Mitchell emphasized Atkinson’s discovery among the countless experiments conducted on the crop rotation as valuable contributions made possible by Alvis and Cullars.
Once the property under the Cullars home was purchased, the only alternative to preserve the historic domicile is to physically move the dwelling to another location, Bohanan said.
“The Auburn Historic Preservation Commission did a little bit of brainstorming to whom we might reach out to see if there was interest and means to preserve the home,” she said. “Many people would like to see the Cullars home remain there, but that property has been purchased. It has to be moved somewhere if it is preserved.”
Conners said moving the home will be a difficult task, and he hopes an experienced organization, such as the city or university, will consider moving the structure.
“It’s got five chimneys that go to the ground, and they go through the interior of the house,” Conners said. “You would have to remove those before trying to move. That would not be an easy thing to do. It’s a tall house too. The roof itself without the chimneys is very tall for a one-story house.”
Auburn Mayor Ron Anders expressed concern for preserving the Cullars home as well, and said the city is discussing solutions to save the structure.
“From where I sit, the city is doing what it can to attempt to facilitate the preservation of this house,” Anders said. “The city doesn’t hold all the cards, but there is certainly a role the city could play in assisting the preservation of this house. The city is actively participating in those discussions.”
Bohanan said many historic homes have been lost, and the Cullars home has a special history, defining the character of the Auburn community.

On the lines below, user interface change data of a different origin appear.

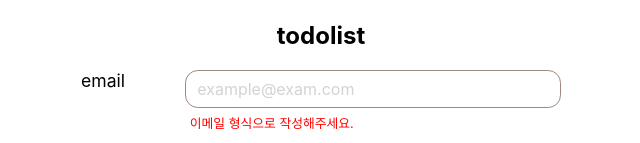
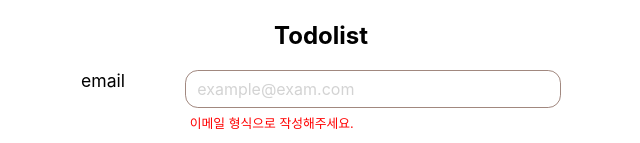
Before and after one commit to heony704/wanted-pre-onboarding-frontend, a React (Create React App) app: page / in a window 1280 px wide. Shown: the top 143 px of the page, without its empty margins (319-959 px from the left). Built offline with nearby package versions, Linux system fonts and the light colour scheme.

Commit message:
이름변경

```diff
--- a/src/components/Header.tsx
+++ b/src/components/Header.tsx
@@ -3,7 +3,7 @@ import styled from "styled-components";
 export default function Header() {
     return (
         <Container>
-            <span>todolist</span>
+            <span>Todolist</span>
         </Container>
     );
 }
```
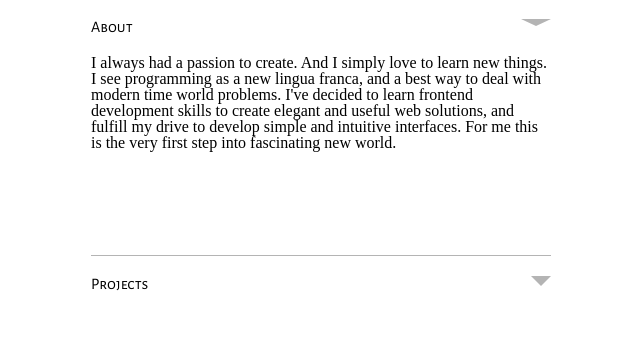
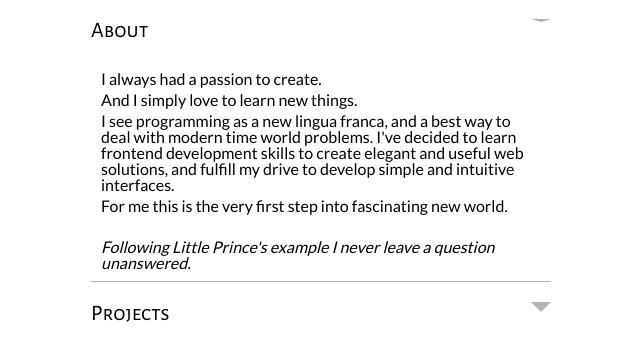
Before and after one commit to overkoper/overkoper.github.io, a plain HTML site: page index2.html in a window 1280 px wide. Both pictures are taken after a click on the element "About". Shown: the part 361-720 px from the top of the page, without its empty margins (319-959 px from the left). Drawn offline with Linux system fonts and the light colour scheme; a web font is replaced by a local one.

Commit message:
finished profile page

```diff
--- a/index2.html
+++ b/index2.html
@@ -4,7 +4,10 @@
     <meta charset="UTF-8" />
     <meta name="viewport" content="width=device-width, initial-scale=1.0" />
     <meta http-equiv="X-UA-Compatible" content="ie=edge" />
-    <link href="https://fonts.googleapis.com/css?family=Alegreya+Sans+SC|Marcellus+SC" rel="stylesheet">
+    <link
+      href="https://fonts.googleapis.com/css?family=Alegreya+Sans+SC|Marcellus+SC|Lato"
+      rel="stylesheet"
+    />
     <link href="reset.css" rel="stylesheet" />
     <link href="main.css" rel="stylesheet" />
     <title>Piotr Kopczyński profile page</title>
@@ -12,19 +15,25 @@
   <body>
     <div class="container">
       <header>
-            <img src="img/profile.jpg" class="profile" />
-        <div class="background-top">
-
-        </div>
+        <img src="img/profile.jpg" class="profile" />
+        <div class="background-top"></div>
         <div class="background-bottom">
           <h2>Piotr Kopczyński</h2>
           <h1>junior <span>frontend</span> developer</h1>
         </div>
       </header>
       <nav>
-        <a href="https://www.linkedin.com/in/piotr-kopczy%C5%84ski/" target="_blank"><img src="img/iconmonstr-linkedin-4.svg" class="linkedin"/></a>
-        <a href="https://github.com/overkoper" target="_blank"><img src="img/iconmonstr-github-1.svg" class="github"/></a>
-        <a href="mailto:piotr.kopczynski7@gmail.com" target="_blank"><img src="img/iconmonstr-email-13.svg" class="email"/></a>
+        <a
+          href="https://www.linkedin.com/in/piotr-kopczy%C5%84ski/"
+          target="_blank"
+          ><img src="img/iconmonstr-linkedin-4.svg" class="linkedin"
+        /></a>
+        <a href="https://github.com/overkoper" target="_blank"
+          ><img src="img/iconmonstr-github-1.svg" class="github"
+        /></a>
+        <a href="mailto:piotr.kopczynski7@gmail.com" target="_blank"
+          ><img src="img/iconmonstr-email-13.svg" class="email"
+        /></a>
       </nav>
       <main>
         <div class="tab">
@@ -32,12 +41,19 @@
           <div class="down-arrow"></div>
         </div>
         <div class="content">
-          <p>I always had a passion to create. And I simply love to learn new
-          things. I see programming as a new lingua franca, and a best way to
-          deal with modern time world problems. I've decided to learn frontend
-          development skills to create elegant and useful web solutions, and
-          fulfill my drive to develop simple and intuitive interfaces. For me
-          this is the very first step into fascinating new world.</p>
+          <p>I always had a passion to create.</p>
+          <p>And I simply love to learn new things.</p>
+          <p>
+            I see programming as a new lingua franca, and a best way to deal
+            with modern time world problems. I've decided to learn frontend
+            development skills to create elegant and useful web solutions, and
+            fulfill my drive to develop simple and intuitive interfaces.
+          </p>
+          <p>For me this is the very first step into fascinating new world.</p>
+          <blockquote>
+            Following Little Prince's example I never leave a question
+            unanswered.
+          </blockquote>
         </div>
         <div class="tab">
           <span>Projects</span>
@@ -46,9 +62,25 @@
         <div class="content">
           <p>Here you can see my work</p>
           <ul>
-            <li><img /> <a>MoveIt app</a></li>
-            <li><img /> <a>MoveIt Game</a></li>
-            <li><img /> <a>MoveIt landing page</a></li>
+            <li>
+              <a href="http://app.ie.jfdd11.is-academy.pl/" target="_blank"
+                ><img src="img/app.svg" /><span>MoveIt app</span></a
+              >
+            </li>
+            <li>
+              <a
+                href="https://infoshareacademy.github.io/jfdd11-ie/game/index.html"
+                target="_blank"
+                ><img src="img/game.svg" /><span>MoveIt Game</span></a
+              >
+            </li>
+            <li>
+              <a
+                href="https://infoshareacademy.github.io/jfdd11-ie/home/index.html"
+                target="_blank"
+                ><img src="img/page.svg" /><span>MoveIt landing page</span></a
+              >
+            </li>
           </ul>
           <blockquote>
             "Measuring programming progress by lines of code is like measuring
--- a/main.css
+++ b/main.css
@@ -83,8 +83,16 @@ nav img:hover{
     padding: 20px 0 20px 0;
     border-top: 1px solid rgb(180, 180, 180);
 }
+main:last-child{
+    border-bottom: 1px solid rgb(180, 180, 180);
+}
 .tab span{
     font-family: "Alegreya Sans SC", sans-serif;
+    font-size: 22px;
+    transition: 0.5s;
+}
+.tab:hover span{
+    color:#0194fc;
 }
 .down-arrow{
     width: 0;
@@ -95,18 +103,40 @@ nav img:hover{
     transition: 0.5s;
 }
 .clicked{
-    border-top: 7px solid rgb(180, 180, 180);
-    border-left: 15px solid transparent;
-    border-right: 15px solid transparent;
+    border-top: 3px solid rgb(180, 180, 180);
+    border-left: 10px solid transparent;
+    border-right: 10px solid transparent;
 }
 .content{
     height: 0;
+    font-family: 'Lato', sans-serif;
+    margin:10px 10px 10px 10px;
     overflow: hidden;
     transition: 0.5s;
 }
+.content li{
+    margin: 5px 0 5px 0;
+}
+.content img{
+    margin-right: 5px;
+}
+.content p{
+    padding-bottom: 5px;
+}
+.content blockquote{
+    font-style: italic;
+    padding-top: 20px;
+}
+.content a{
+    text-decoration: none;
+    color: black;
+}
+.content a span:hover{
+    border-bottom: 1px solid #6955ae;
+    color: #0194fc;
+}
 .expanded{
     height: 200px;
-
 }
 @media (min-width: 480px){
     .container{
```
Also changed, not shown: img/app.svg (added), img/game.svg (added), img/page.svg (added).
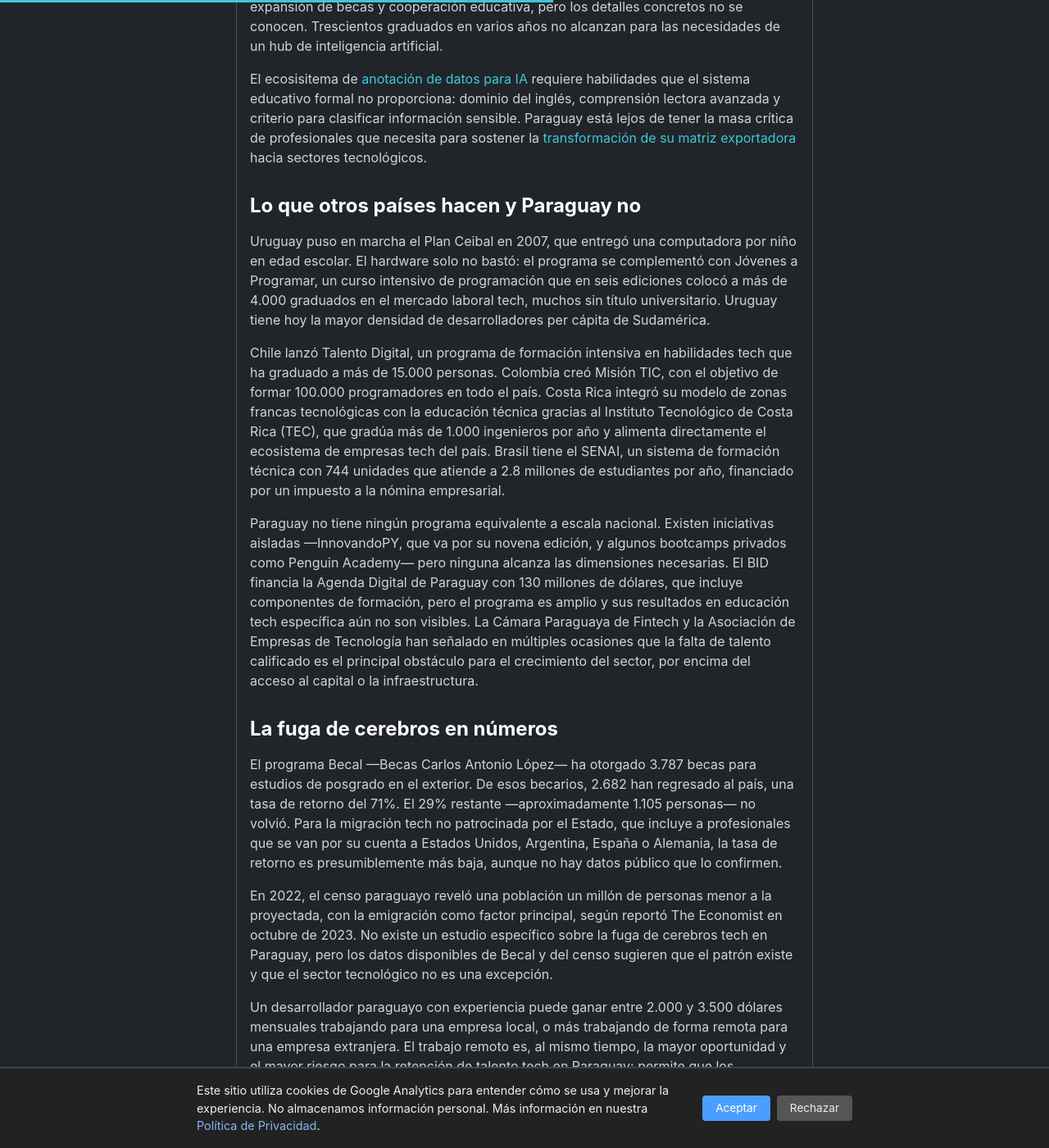
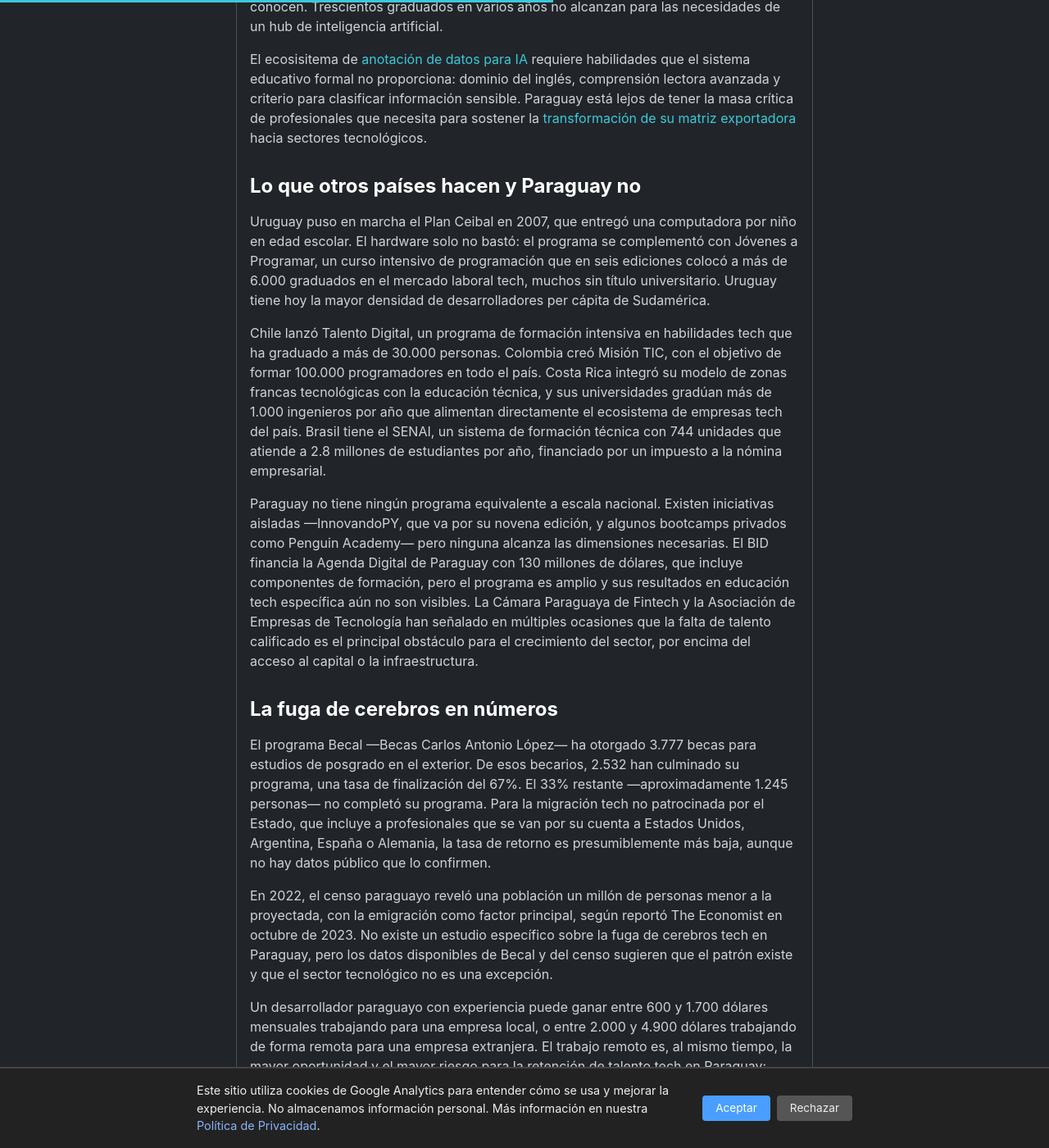
Before and after one commit to miravosqueinteresante/muchotexto.net, a Jekyll site: the page built from _posts/2026-07-09-educacion-tech-paraguay-ia.md, in a window 1280 px wide and 1400 px high, scrolled down 1691 px. Shown: the whole window at 82% size. Built offline with Jekyll 4.4.1, drawn with Linux system fonts in a browser that asks for light colours; some of the changed text lies outside the part shown.

Commit message:
fix(educacion-tech): graduados 51K, PISA 338, Uruguay 22K, JAP 6K, TD 30K, salarios local/remoto, Becal 3.777

```diff
--- a/_posts/2026-07-09-educacion-tech-paraguay-ia.md
+++ b/_posts/2026-07-09-educacion-tech-paraguay-ia.md
@@ -30,19 +30,19 @@
 
 ## Lo que otros países hacen y Paraguay no
 
-Uruguay puso en marcha el Plan Ceibal en 2007, que entregó una computadora por niño en edad escolar. El hardware solo no bastó: el programa se complementó con Jóvenes a Programar, un curso intensivo de programación que en seis ediciones colocó a más de 4.000 graduados en el mercado laboral tech, muchos sin título universitario. Uruguay tiene hoy la mayor densidad de desarrolladores per cápita de Sudamérica.
+Uruguay puso en marcha el Plan Ceibal en 2007, que entregó una computadora por niño en edad escolar. El hardware solo no bastó: el programa se complementó con Jóvenes a Programar, un curso intensivo de programación que en seis ediciones colocó a más de 6.000 graduados en el mercado laboral tech, muchos sin título universitario. Uruguay tiene hoy la mayor densidad de desarrolladores per cápita de Sudamérica.
 
-Chile lanzó Talento Digital, un programa de formación intensiva en habilidades tech que ha graduado a más de 15.000 personas. Colombia creó Misión TIC, con el objetivo de formar 100.000 programadores en todo el país. Costa Rica integró su modelo de zonas francas tecnológicas con la educación técnica gracias al Instituto Tecnológico de Costa Rica (TEC), que gradúa más de 1.000 ingenieros por año y alimenta directamente el ecosistema de empresas tech del país. Brasil tiene el SENAI, un sistema de formación técnica con 744 unidades que atiende a 2.8 millones de estudiantes por año, financiado por un impuesto a la nómina empresarial.
+Chile lanzó Talento Digital, un programa de formación intensiva en habilidades tech que ha graduado a más de 30.000 personas. Colombia creó Misión TIC, con el objetivo de formar 100.000 programadores en todo el país. Costa Rica integró su modelo de zonas francas tecnológicas con la educación técnica, y sus universidades gradúan más de 1.000 ingenieros por año que alimentan directamente el ecosistema de empresas tech del país. Brasil tiene el SENAI, un sistema de formación técnica con 744 unidades que atiende a 2.8 millones de estudiantes por año, financiado por un impuesto a la nómina empresarial.
 
 Paraguay no tiene ningún programa equivalente a escala nacional. Existen iniciativas aisladas —InnovandoPY, que va por su novena edición, y algunos bootcamps privados como Penguin Academy— pero ninguna alcanza las dimensiones necesarias. El BID financia la Agenda Digital de Paraguay con 130 millones de dólares, que incluye componentes de formación, pero el programa es amplio y sus resultados en educación tech específica aún no son visibles. La Cámara Paraguaya de Fintech y la Asociación de Empresas de Tecnología han señalado en múltiples ocasiones que la falta de talento calificado es el principal obstáculo para el crecimiento del sector, por encima del acceso al capital o la infraestructura.
 
 ## La fuga de cerebros en números
 
-El programa Becal —Becas Carlos Antonio López— ha otorgado 3.787 becas para estudios de posgrado en el exterior. De esos becarios, 2.682 han regresado al país, una tasa de retorno del 71%. El 29% restante —aproximadamente 1.105 personas— no volvió. Para la migración tech no patrocinada por el Estado, que incluye a profesionales que se van por su cuenta a Estados Unidos, Argentina, España o Alemania, la tasa de retorno es presumiblemente más baja, aunque no hay datos público que lo confirmen.
+El programa Becal —Becas Carlos Antonio López— ha otorgado 3.777 becas para estudios de posgrado en el exterior. De esos becarios, 2.532 han culminado su programa, una tasa de finalización del 67%. El 33% restante —aproximadamente 1.245 personas— no completó su programa. Para la migración tech no patrocinada por el Estado, que incluye a profesionales que se van por su cuenta a Estados Unidos, Argentina, España o Alemania, la tasa de retorno es presumiblemente más baja, aunque no hay datos público que lo confirmen.
 
 En 2022, el censo paraguayo reveló una población un millón de personas menor a la proyectada, con la emigración como factor principal, según reportó The Economist en octubre de 2023. No existe un estudio específico sobre la fuga de cerebros tech en Paraguay, pero los datos disponibles de Becal y del censo sugieren que el patrón existe y que el sector tecnológico no es una excepción.
 
-Un desarrollador paraguayo con experiencia puede ganar entre 2.000 y 3.500 dólares mensuales trabajando para una empresa local, o más trabajando de forma remota para una empresa extranjera. El trabajo remoto es, al mismo tiempo, la mayor oportunidad y el mayor riesgo para la retención de talento tech en Paraguay: permite que los profesionales adquieran experiencia internacional sin emigrar, pero también desconecta sus ingresos y su carrera del desarrollo del ecosistema local.
+Un desarrollador paraguayo con experiencia puede ganar entre 600 y 1.700 dólares mensuales trabajando para una empresa local, o entre 2.000 y 4.900 dólares trabajando de forma remota para una empresa extranjera. El trabajo remoto es, al mismo tiempo, la mayor oportunidad y el mayor riesgo para la retención de talento tech en Paraguay: permite que los profesionales adquieran experiencia internacional sin emigrar, pero también desconecta sus ingresos y su carrera del desarrollo del ecosistema local.
 
 ---
 
```
Also changed, not shown: other parts of _posts/2026-07-09-educacion-tech-paraguay-ia.md (+4 -4 lines).
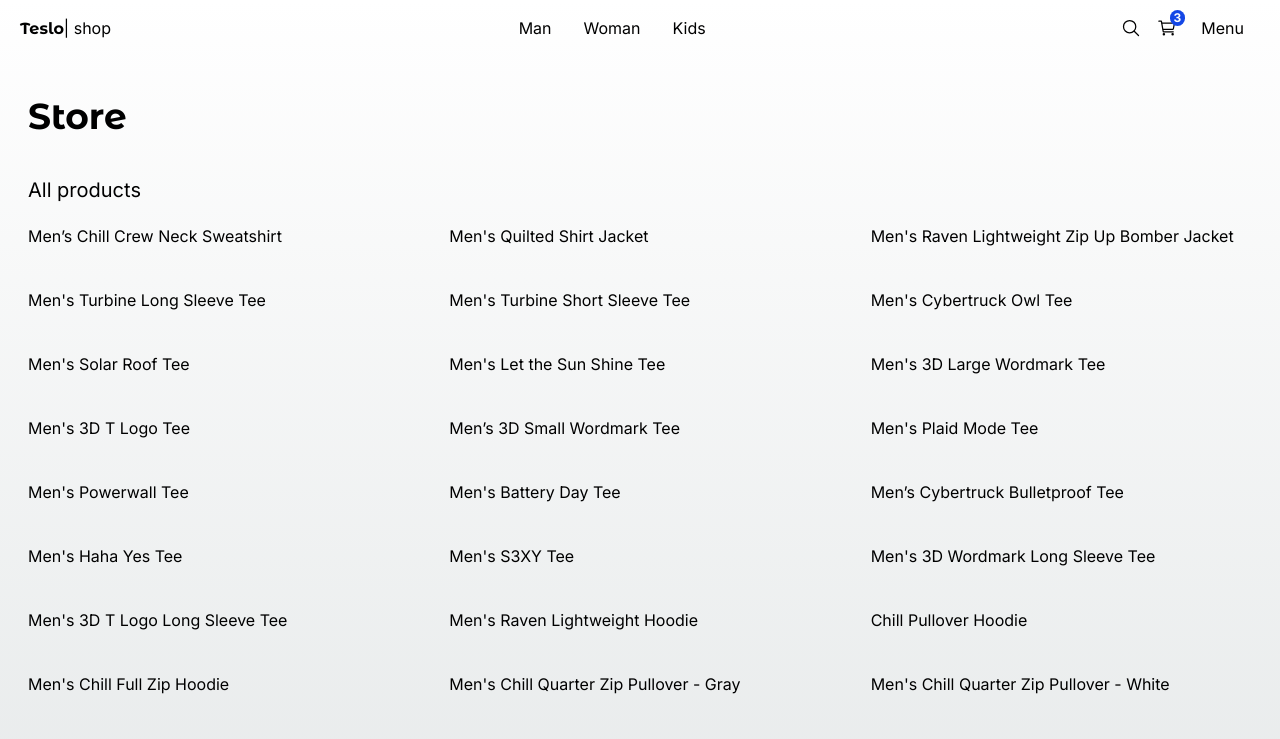
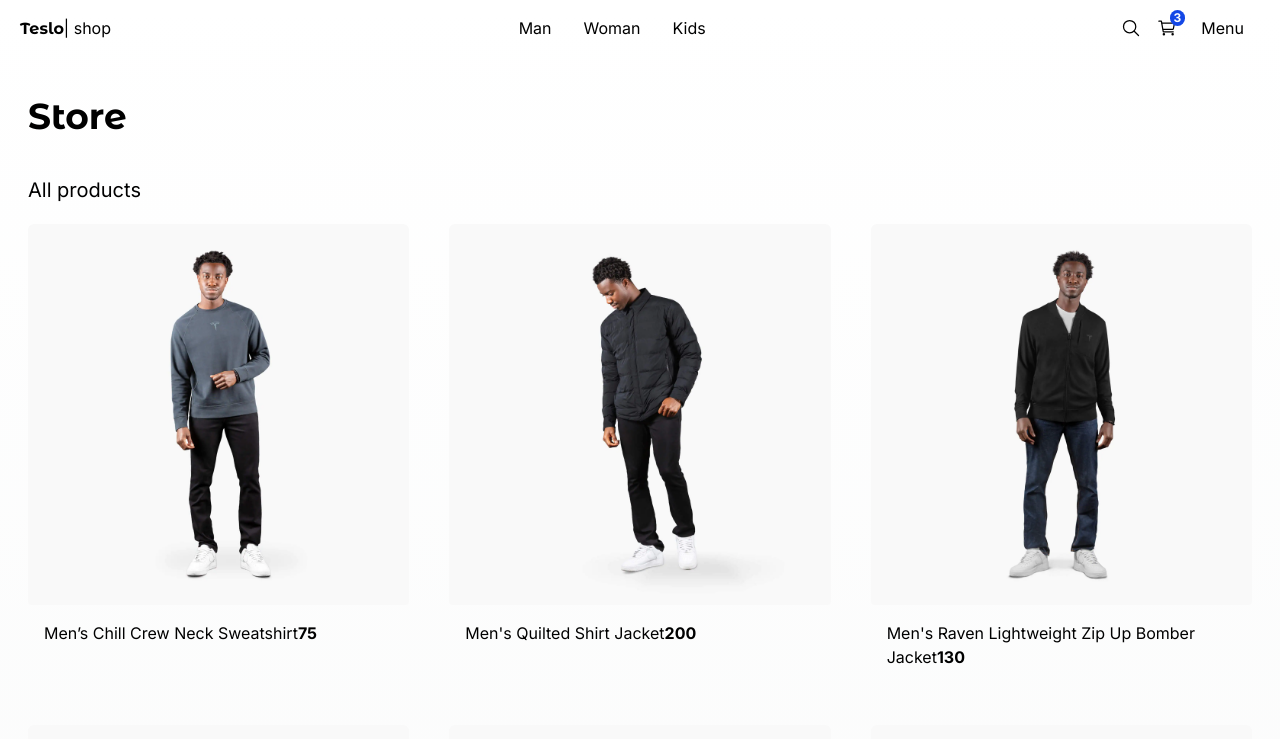
Before and after one commit to Fer-Mig-Agus/NextJsCurso-TesloShop, a Next.js app: page / in a window 1280 px wide. Shown: the top 739 px of the page. Built offline with nearby package versions, Linux system fonts and the light colour scheme.

Commit message:
Se termino el design del grid de productos

```diff
--- a/src/components/index.ts
+++ b/src/components/index.ts
@@ -4,3 +4,4 @@
 
 
 export { ProductGrid } from "./products/products-grid/ProductGrid";
+export { ProductGridItem } from "./products/products-grid/ProductGridItem";
--- a/src/components/products/products-grid/ProductGrid.tsx
+++ b/src/components/products/products-grid/ProductGrid.tsx
@@ -1,4 +1,5 @@
 import { Product } from "@/interfaces"
+import { ProductGridItem } from "./ProductGridItem";
 
 
 interface Props{
@@ -12,7 +13,7 @@
         {
 
             products.map(product => (
-                <span key={product.slug} >{product.title}</span>
+                <ProductGridItem key={product.slug} product={product}/>
              ))
         }
 
--- /dev/null
+++ b/src/components/products/products-grid/ProductGridItem.tsx
@@ -0,0 +1,48 @@
+'use client'
+import { Product } from "@/interfaces";
+import Image from "next/image";
+import Link from "next/link";
+import { useState } from "react";
+
+
+interface Props{
+    product:Product;
+}
+
+export const ProductGridItem = ({product}:Props) => {
+
+    const [displayImage, setDisplayImage] = useState(product.images[0])
+
+
+  return (
+    <div className="rounded-md overflow-hidden fade-in">
+        <Link
+        href={`/product/${product.slug}`}
+        >
+
+
+            <Image
+                src={`/products/${displayImage}`}
+                alt={product.title}
+                className="w-full object-cover rounded"
+                width={500}
+                height={500}
+                onMouseEnter={()=>{setDisplayImage(product.images[1])}}
+                onMouseLeave={()=>{setDisplayImage(product.images[0])}}
+            />
+            </Link>
+    <div className="p-4 flex-col">
+        <Link
+        className="hover:text-blue-600"
+        href={`/product/${product.slug}`}
+        >
+            {product.title}
+        </Link>
+        <span className="font-bold">
+            {product.price}
+
+        </span>
+        </div>
+    </div>
+  )
+}
```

“It’s these kinds in Auburn that are not only reminders and touchstones of the past, but they also distinguish the community to make it different from every other exit on Interstate 85,” Bohanan said. “They give it the character, and we really want to see the Cullars house preserved. It’s an important piece of Auburn’s past that needs to be saved.”